- A way to connect people in the system to the processes and materials for which they are responsible, so that identifying who to work with can be done quickly and mid-task = The right people are brought together
Although I accept the need for tools to facilitate effective collaboration, there are often other significant questions that organisations need answers to before they can really consider implementing a collaborative supply chain arrangement. These include;
- What is supply chain collaboration?
- Where does your firm stand in terms of supply chain collaboration with key trading partners?
- What level of collaboration do you wish to achieve?
- How would the increased collaboration influence the performance of your supply chain?
- What, by the way, can be regarded as successful collaboration?
- How can your firm get there?
Supply Chain Collaboration is one of the core pillars of my C.O.S.T. Optimisation Formula and I cover these questions in more detail within my book (download a free copy here).

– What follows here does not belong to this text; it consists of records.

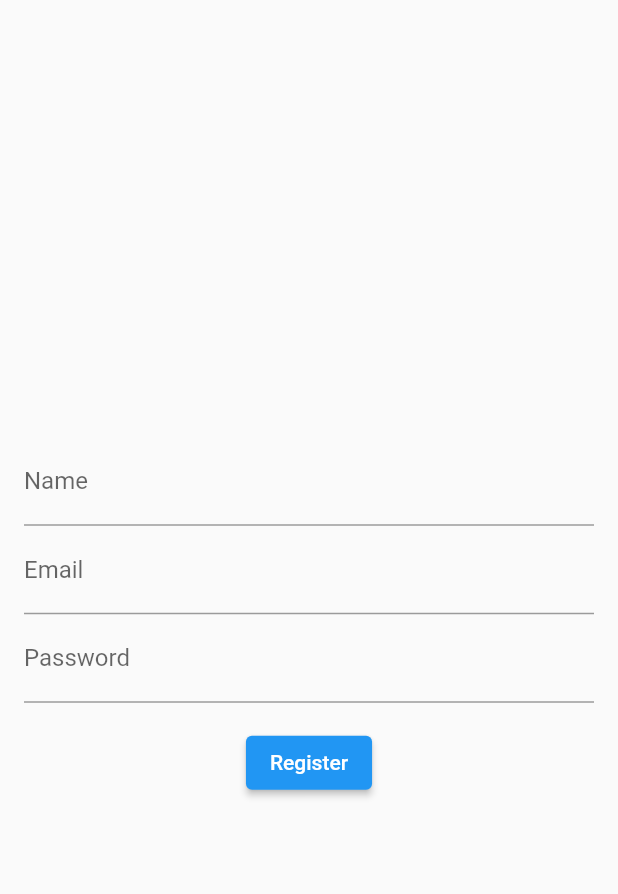
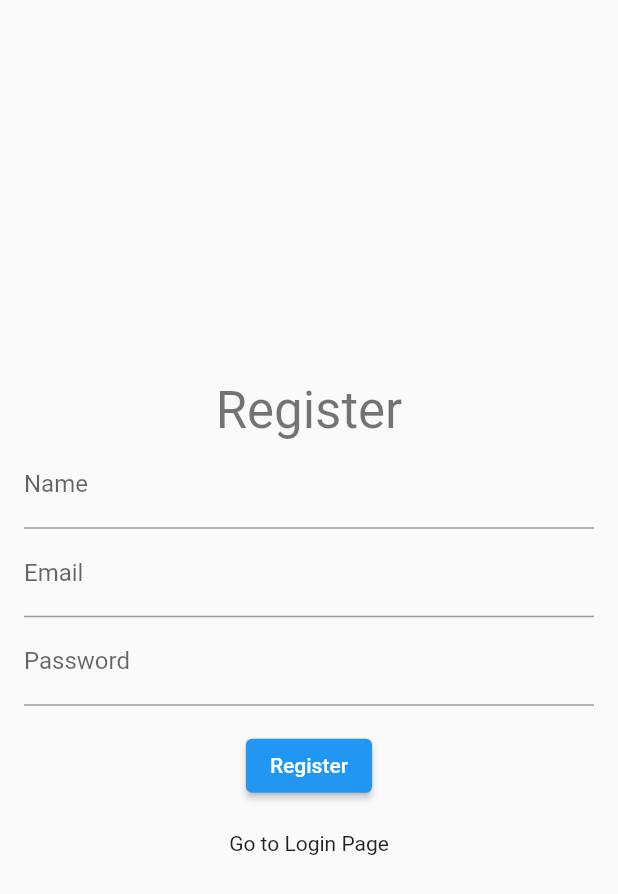
Before and after one commit to rizkyferdian/flutter_klip, a Flutter app: the RegisterPage screen opened directly, on a phone screen of 412 x 824 dp. Shown: the top 894 px of the screen. Run offline on Flutter 3.47's test engine with Material 2 defaults, Android fonts, the phone set to English and light mode, and no system bars.

Commit message:
add register link

```diff
--- a/lib/pages/RegisterPage.dart
+++ b/lib/pages/RegisterPage.dart
@@ -1,4 +1,5 @@
 import 'package:flutter/material.dart';
+import 'package:tubes_klip/pages/LoginPage.dart';
 
 class RegisterPage extends StatefulWidget {
   @override
@@ -18,6 +19,10 @@ class _RegisterPageState extends State<RegisterPage> {
         child: Column(
           mainAxisAlignment: MainAxisAlignment.center,
           children: [
+            Text(
+              'Register',
+              style: Theme.of(context).textTheme.headline4,
+            ),
             TextFormField(
               controller: _nameController,
               decoration: InputDecoration(
@@ -45,6 +50,18 @@ class _RegisterPageState extends State<RegisterPage> {
               },
               child: Text('Register'),
             ),
+            SizedBox(
+              height: 20,
+            ),
+            GestureDetector(
+              onTap: () {
+                Navigator.push(
+                  context,
+                  MaterialPageRoute(builder: (context) => LoginPage()),
+                );
+              },
+              child: Text('Go to Login Page'),
+            )
           ],
         ),
       ),
```
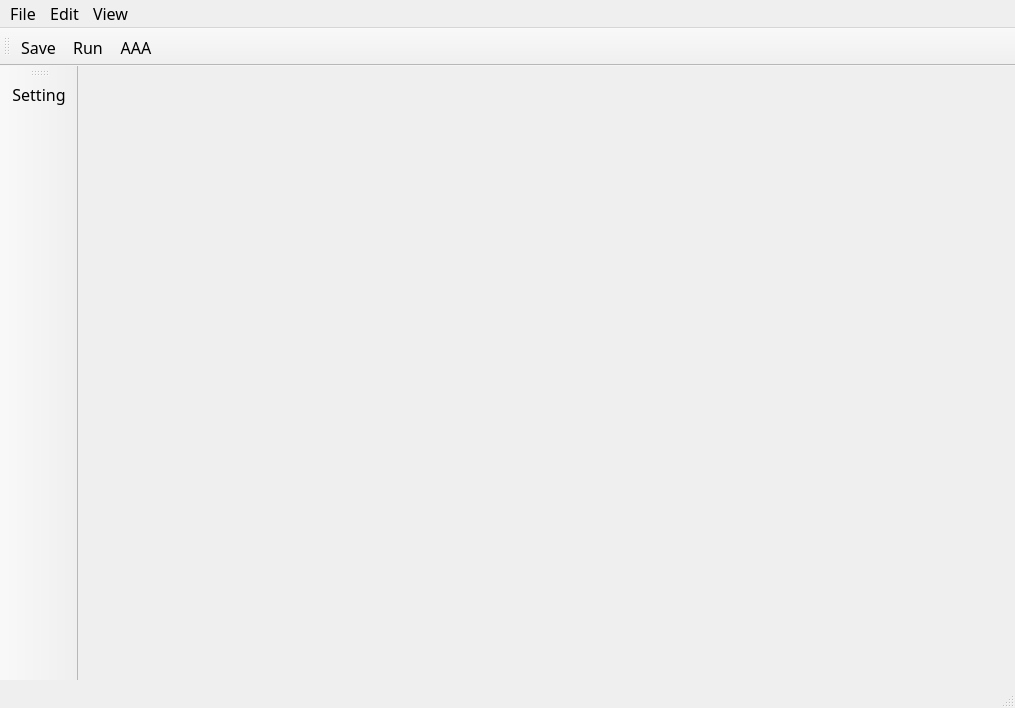
The window that EX/20221206_ap_edit/main_win.ui (garyhsieh15/pyside6) describes before a commit, drawn with Qt 5.
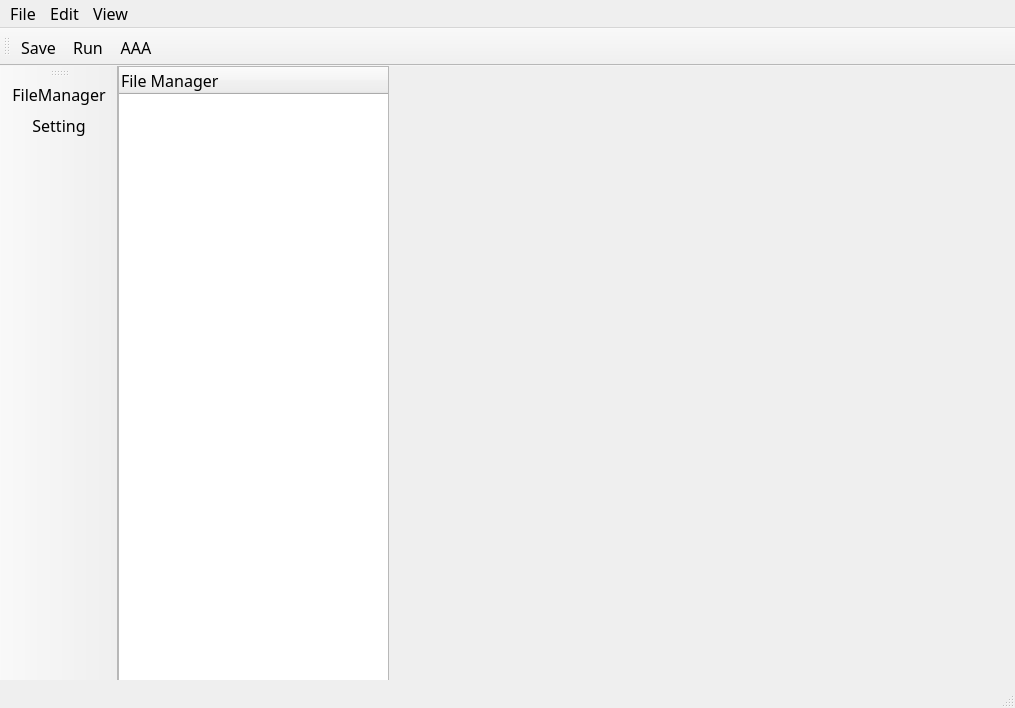
The same window after the commit. Icons and pictures are not drawn.

Commit message: add tree ability

What changed in the file:
```diff
--- a/EX/20221206_ap_edit/main_win.ui
+++ b/EX/20221206_ap_edit/main_win.ui
@@ -22,7 +22,23 @@
   <property name="inputMethodHints">
    <set>Qt::ImhNone</set>
   </property>
-  <widget class="QWidget" name="centralwidget"/>
+  <widget class="QWidget" name="centralwidget">
+   <widget class="QTreeWidget" name="treeWidget">
+    <property name="geometry">
+     <rect>
+      <x>0</x>
+      <y>0</y>
+      <width>271</width>
+      <height>668</height>
+     </rect>
+    </property>
+    <column>
+     <property name="text">
+      <string>File Manager</string>
+     </property>
+    </column>
+   </widget>
+  </widget>
   <widget class="QMenuBar" name="menubar">
    <property name="geometry">
     <rect>
@@ -135,6 +151,7 @@
    <attribute name="toolBarBreak">
     <bool>false</bool>
    </attribute>
+   <addaction name="actionFileManager"/>
    <addaction name="actionSetting"/>
   </widget>
   <action name="actionNew">
@@ -254,6 +271,15 @@
     <bool>true</bool>
    </property>
   </action>
+  <action name="actionFileManager">
+   <property name="icon">
+    <iconset resource="apprcc.qrc">
+     <normaloff>:/pic/images/folder_128.png</normaloff>:/pic/images/folder_128.png</iconset>
+   </property>
+   <property name="text">
+    <string>FileManager</string>
+   </property>
+  </action>
  </widget>
  <resources>
   <include location="apprcc.qrc"/>
```
The commit also changes 14 other files.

So how do you Define collaboration?
All supply chain and procurement relationships can be considered as falling within a continuum, with traditional, arms-length relationships at one end, and collaboration at the other end, with cooperation and coordination in the middle.
At the most basic level, supply chain collaboration can be defined as the continuous process of sharing, partnering, connecting, and aligning to improve supply chain performance, for win-win benefits.
It represents the highest level of commitment between/among supply chain participants, short of joint venture or vertical integration. Getting down to basics, collaboration can be defined as “the co-ordinated application of a group’s knowledge to deliver a goal.”
In other words, a coordinated effort to pool knowledge of supply chain partners towards a common goal.
Many levels of collaboration are possible in a supply chain relationship in order to achieve a common goal.
Dan Gilmore of Supply Chain Digest offers a framework for supply chain collaboration that covers four levels:
- The first level is achieved with consistent communications. – It is necessary for trading partners to talk in meaningful ways about opportunities for joint improvement. Although this is the first level, I often find that clients do not actively engage with their trading partners.
- At level two, there can be transaction integration with the automation of basic business processes and transactions, using various means such as EDI, the Internet or proprietary connections. This, in itself is a form of collaboration as it involves investment. Making use of your supplier partners online ordering portal for instance and linking this into your finance systems is an obvious example here.
- Information sharing moves collaborators to level three in terms of collaboration. At this stage, trading partners share information using the same platforms as in level II to help them make better decisions. Examples of information shared include those on production, components, forecasts, inventory levels, Point-of-sale data and more.
- The highest level of collaboration achievable requires business process integration between trading partners. This is the level at which trading partners engage in true joint planning, implement process redesign across trading partner interactions and really begin to share risks and rewards from collaborative efforts.
Depending on their inclination and the levels of commitment from supply chain collaborators, organisations can decide on the levels of corporate “intimacy” they want to achieve through collaboration.
What’s your experience of Collaboration? What’s worked well? What should others be wary of? Please share your thoughts.